═════ Supplied entries
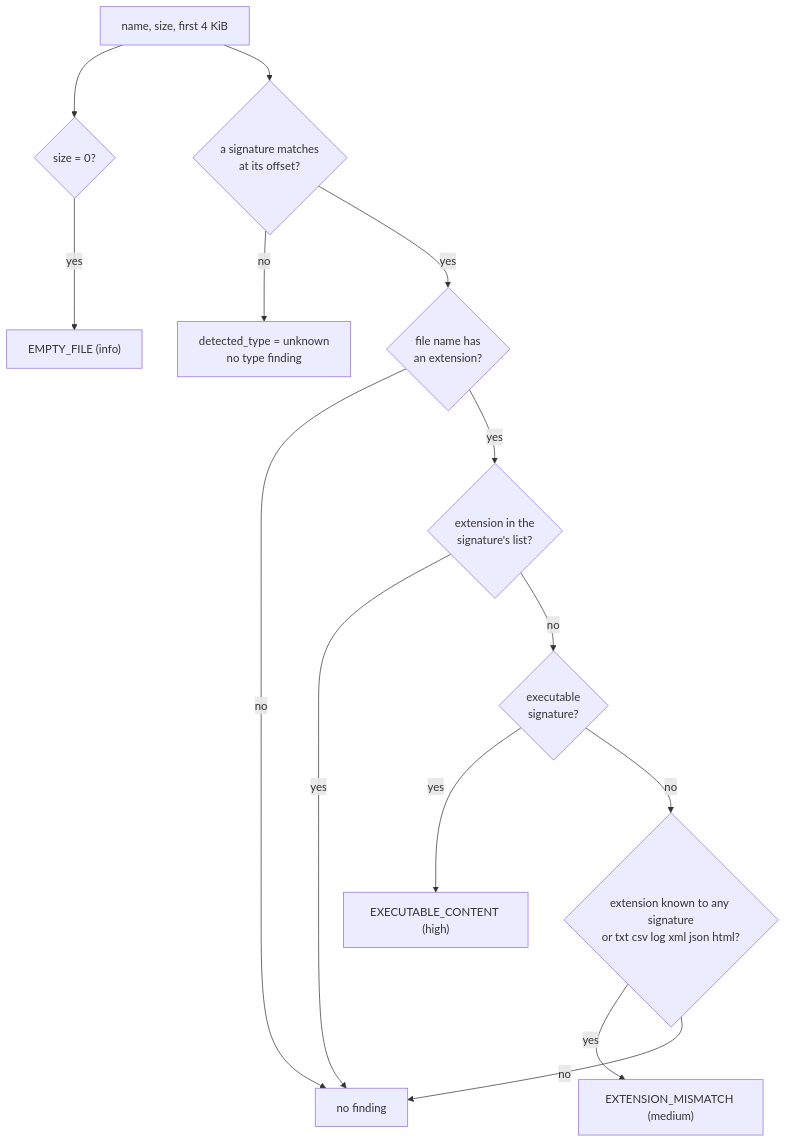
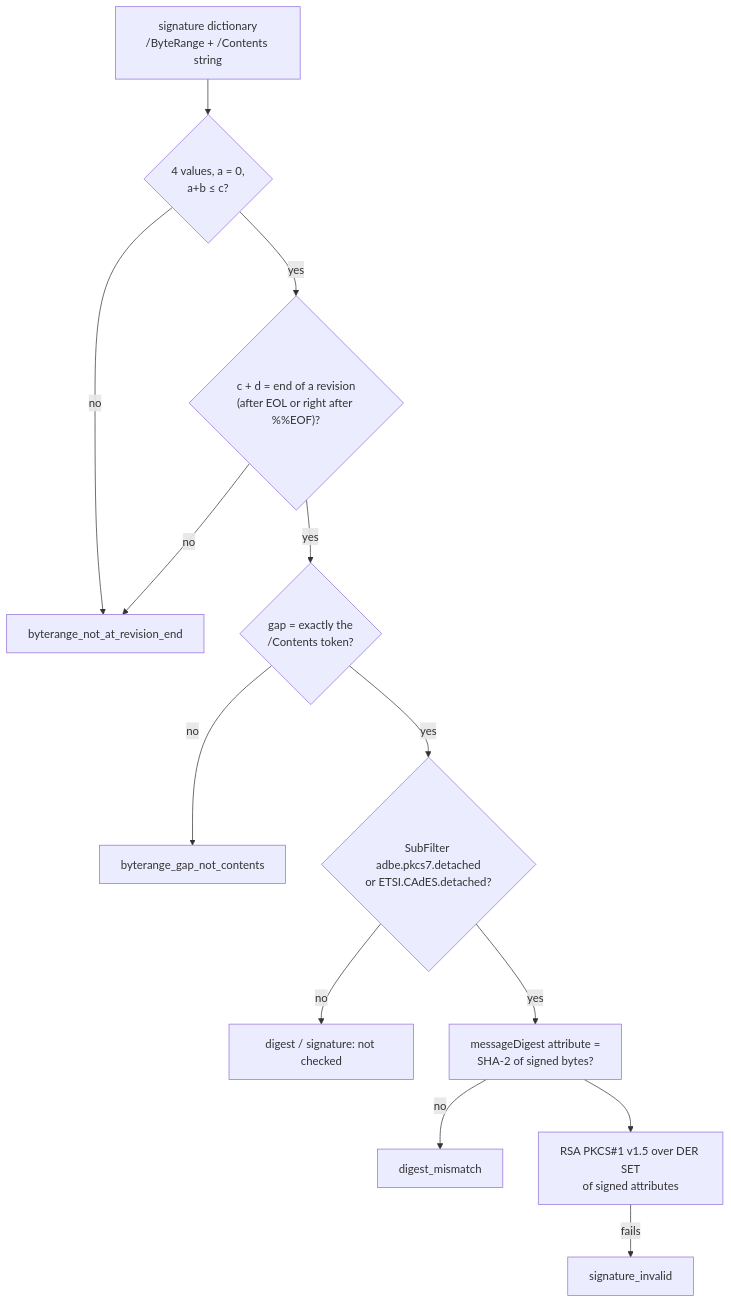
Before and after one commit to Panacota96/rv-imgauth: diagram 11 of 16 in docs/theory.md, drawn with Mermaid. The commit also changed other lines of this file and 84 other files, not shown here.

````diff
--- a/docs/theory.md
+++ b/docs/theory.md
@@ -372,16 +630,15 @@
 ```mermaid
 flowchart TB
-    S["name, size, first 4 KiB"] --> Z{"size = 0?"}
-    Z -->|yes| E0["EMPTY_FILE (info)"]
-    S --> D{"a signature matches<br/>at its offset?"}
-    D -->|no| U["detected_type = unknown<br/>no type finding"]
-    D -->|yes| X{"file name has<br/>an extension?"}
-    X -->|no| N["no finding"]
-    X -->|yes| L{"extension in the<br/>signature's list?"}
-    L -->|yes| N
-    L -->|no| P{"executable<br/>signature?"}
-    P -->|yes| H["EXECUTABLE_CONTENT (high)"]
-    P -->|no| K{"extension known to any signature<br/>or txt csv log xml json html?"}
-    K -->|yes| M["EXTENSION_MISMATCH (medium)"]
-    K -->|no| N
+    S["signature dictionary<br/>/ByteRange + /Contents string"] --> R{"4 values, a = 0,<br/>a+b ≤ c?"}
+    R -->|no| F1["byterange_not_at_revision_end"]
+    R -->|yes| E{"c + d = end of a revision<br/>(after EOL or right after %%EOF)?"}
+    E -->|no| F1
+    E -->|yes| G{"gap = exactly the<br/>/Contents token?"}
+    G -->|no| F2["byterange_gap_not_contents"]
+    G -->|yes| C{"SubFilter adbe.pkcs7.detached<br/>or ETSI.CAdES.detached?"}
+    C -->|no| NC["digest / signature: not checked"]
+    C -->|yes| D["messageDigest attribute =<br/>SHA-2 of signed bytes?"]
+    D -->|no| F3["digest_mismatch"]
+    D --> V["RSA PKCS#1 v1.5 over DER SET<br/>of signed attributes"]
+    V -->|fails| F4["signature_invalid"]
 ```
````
══════════
Work request
Report the lines above that contain "name".

Answer below
-    S["name, size, first 4 KiB"] --> Z{"size = 0?"}
-    D -->|yes| X{"file name has<br/>an extension?"}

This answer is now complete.